### Problem to solve
Apart from the pictures, return every line of the listing exactly.

Data for this exercise START

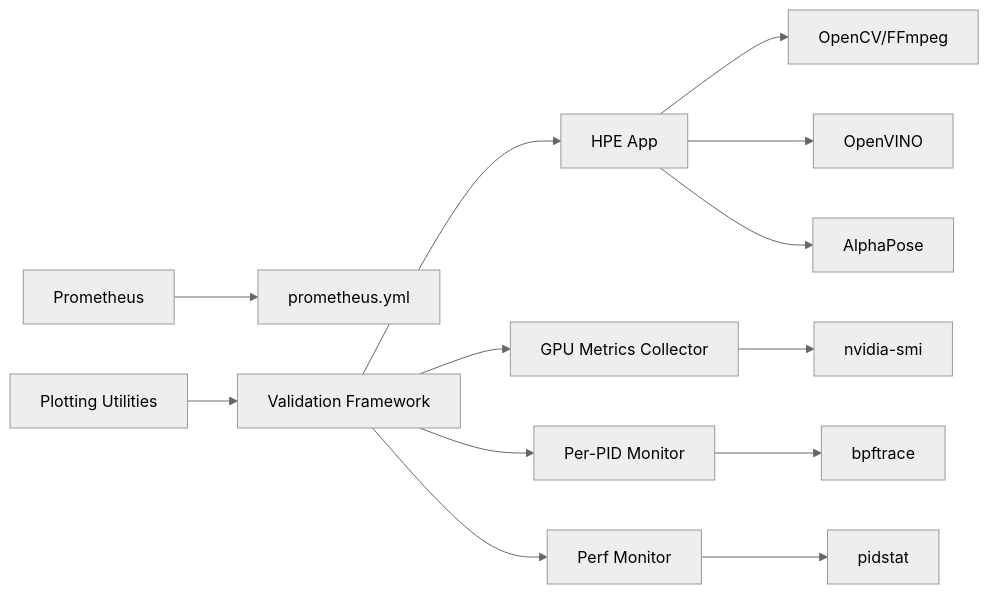
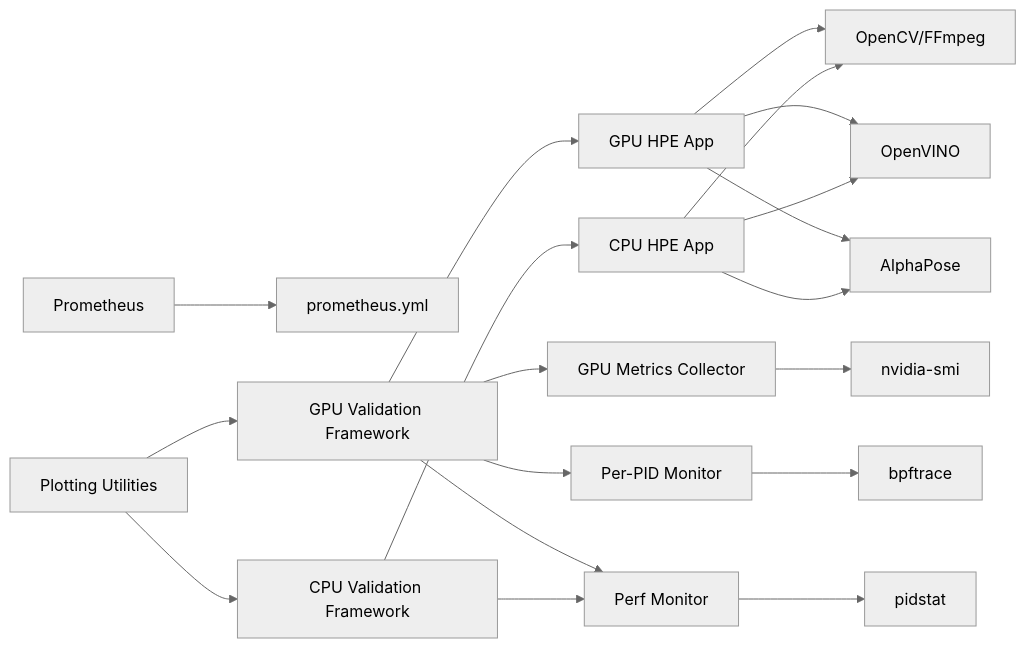
The seventh of 7 diagrams in .qoder/repowiki/en/content/Monitoring and Analytics/Metrics Collection.md (Fogus-Gr/MeasurementsDTs), drawn with Mermaid (neutral theme) before and after one commit. The commit also changed other lines of this file and 5 other files, not shown here.

````diff
--- a/.qoder/repowiki/en/content/Monitoring and Analytics/Metrics Collection.md
+++ b/.qoder/repowiki/en/content/Monitoring and Analytics/Metrics Collection.md
@@ -365,15 +464,21 @@
 ```mermaid
 graph LR
 PR["Prometheus"] --> CFG["prometheus.yml"]
 GM["GPU Metrics Collector"] --> NSMI["nvidia-smi"]
 PMH["Per-PID Monitor"] --> BPF["bpftrace"]
 PMR["Perf Monitor"] --> PS["pidstat"]
-HPE["HPE App"] --> CAP["OpenCV/FFmpeg"]
-HPE --> OV["OpenVINO"]
-HPE --> AP["AlphaPose"]
-VAL["Validation Framework"] --> HPE
-VAL --> GM
-VAL --> PMH
-VAL --> PMR
-PLOT["Plotting Utilities"] --> VAL
+HPE_GPU["GPU HPE App"] --> CAP["OpenCV/FFmpeg"]
+HPE_CPU["CPU HPE App"] --> CAP
+HPE_GPU --> OV["OpenVINO"]
+HPE_GPU --> AP["AlphaPose"]
+HPE_CPU --> OV
+HPE_CPU --> AP
+VAL_GPU["GPU Validation Framework"] --> HPE_GPU
+VAL_GPU --> GM
+VAL_GPU --> PMH
+VAL_GPU --> PMR
+VAL_CPU["CPU Validation Framework"] --> HPE_CPU
+VAL_CPU --> PMR
+PLOT["Plotting Utilities"] --> VAL_GPU
+PLOT --> VAL_CPU
 ```
````
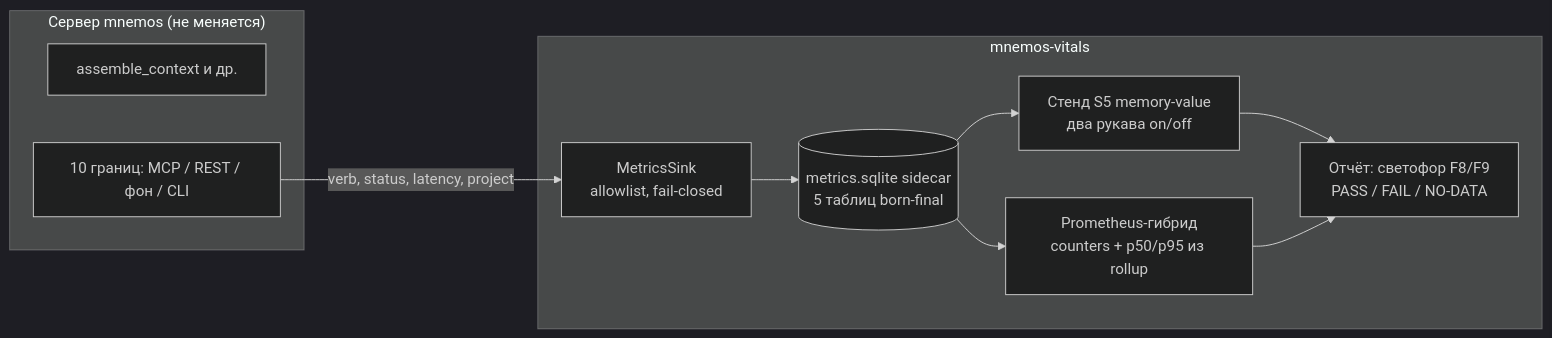
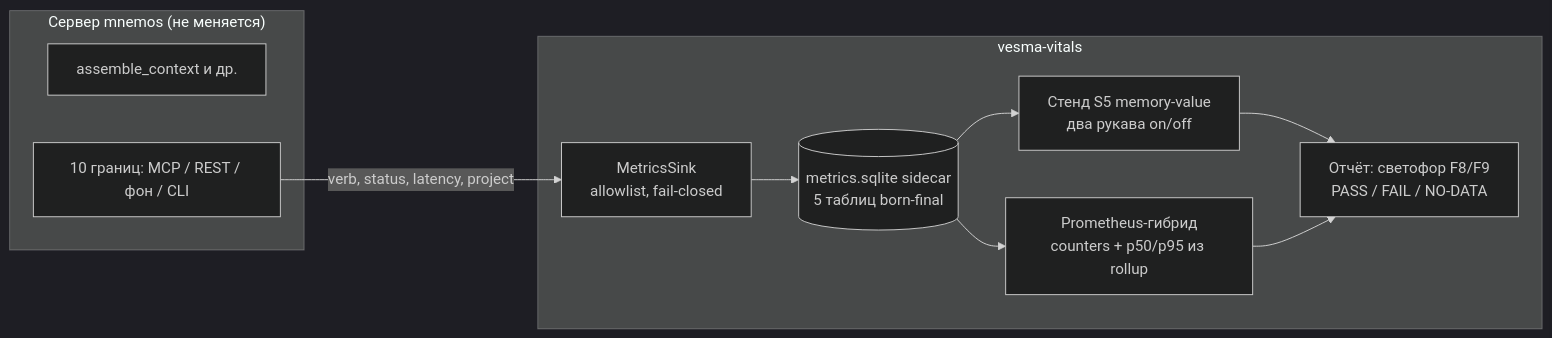
Before and after one commit to vesmaro/vesma-vitals: the diagram in README.md, drawn with Mermaid (dark theme). The commit also changed other lines of this file and 23 other files, not shown here.

Commit message:
refactor(brand): mnemos→vesma legends + package vesma_vitals

````diff
--- a/README.md
+++ b/README.md
@@ -53,20 +53,20 @@
 ```mermaid
 flowchart LR
     subgraph MNEMOS["Сервер mnemos (не меняется)"]
         AC[assemble_context и др.]
         EP[10 границ: MCP / REST / фон / CLI]
     end
-    subgraph VITALS["mnemos-vitals"]
+    subgraph VITALS["vesma-vitals"]
         SINK["MetricsSink<br/>allowlist, fail-closed"]
         LEDGER[("metrics.sqlite sidecar<br/>5 таблиц born-final")]
         S5["Стенд S5 memory-value<br/>два рукава on/off"]
         EXP["Prometheus-гибрид<br/>counters + p50/p95 из rollup"]
         REPORT["Отчёт: светофор F8/F9<br/>PASS / FAIL / NO-DATA"]
     end
     EP -->|verb, status, latency, project| SINK
     SINK --> LEDGER
     LEDGER --> EXP
     LEDGER --> S5
     S5 --> REPORT
     EXP --> REPORT
 ```
````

Data for this exercise END

### Answer box
The seventh of 7 diagrams in .qoder/repowiki/en/content/Monitoring and Analytics/Metrics Collection.md (Fogus-Gr/MeasurementsDTs), drawn with Mermaid (neutral theme) before and after one commit. The commit also changed other lines of this file and 5 other files, not shown here.

````diff
--- a/.qoder/repowiki/en/content/Monitoring and Analytics/Metrics Collection.md
+++ b/.qoder/repowiki/en/content/Monitoring and Analytics/Metrics Collection.md
@@ -365,15 +464,21 @@
 ```mermaid
 graph LR
 PR["Prometheus"] --> CFG["prometheus.yml"]
 GM["GPU Metrics Collector"] --> NSMI["nvidia-smi"]
 PMH["Per-PID Monitor"] --> BPF["bpftrace"]
 PMR["Perf Monitor"] --> PS["pidstat"]
-HPE["HPE App"] --> CAP["OpenCV/FFmpeg"]
-HPE --> OV["OpenVINO"]
-HPE --> AP["AlphaPose"]
-VAL["Validation Framework"] --> HPE
-VAL --> GM
-VAL --> PMH
-VAL --> PMR
-PLOT["Plotting Utilities"] --> VAL
+HPE_GPU["GPU HPE App"] --> CAP["OpenCV/FFmpeg"]
+HPE_CPU["CPU HPE App"] --> CAP
+HPE_GPU --> OV["OpenVINO"]
+HPE_GPU --> AP["AlphaPose"]
+HPE_CPU --> OV
+HPE_CPU --> AP
+VAL_GPU["GPU Validation Framework"] --> HPE_GPU
+VAL_GPU --> GM
+VAL_GPU --> PMH
+VAL_GPU --> PMR
+VAL_CPU["CPU Validation Framework"] --> HPE_CPU
+VAL_CPU --> PMR
+PLOT["Plotting Utilities"] --> VAL_GPU
+PLOT --> VAL_CPU
 ```
````
Before and after one commit to vesmaro/vesma-vitals: the diagram in README.md, drawn with Mermaid (dark theme). The commit also changed other lines of this file and 23 other files, not shown here.

Commit message:
refactor(brand): mnemos→vesma legends + package vesma_vitals

````diff
--- a/README.md
+++ b/README.md
@@ -53,20 +53,20 @@
 ```mermaid
 flowchart LR
     subgraph MNEMOS["Сервер mnemos (не меняется)"]
         AC[assemble_context и др.]
         EP[10 границ: MCP / REST / фон / CLI]
     end
-    subgraph VITALS["mnemos-vitals"]
+    subgraph VITALS["vesma-vitals"]
         SINK["MetricsSink<br/>allowlist, fail-closed"]
         LEDGER[("metrics.sqlite sidecar<br/>5 таблиц born-final")]
         S5["Стенд S5 memory-value<br/>два рукава on/off"]
         EXP["Prometheus-гибрид<br/>counters + p50/p95 из rollup"]
         REPORT["Отчёт: светофор F8/F9<br/>PASS / FAIL / NO-DATA"]
     end
     EP -->|verb, status, latency, project| SINK
     SINK --> LEDGER
     LEDGER --> EXP
     LEDGER --> S5
     S5 --> REPORT
     EXP --> REPORT
 ```
````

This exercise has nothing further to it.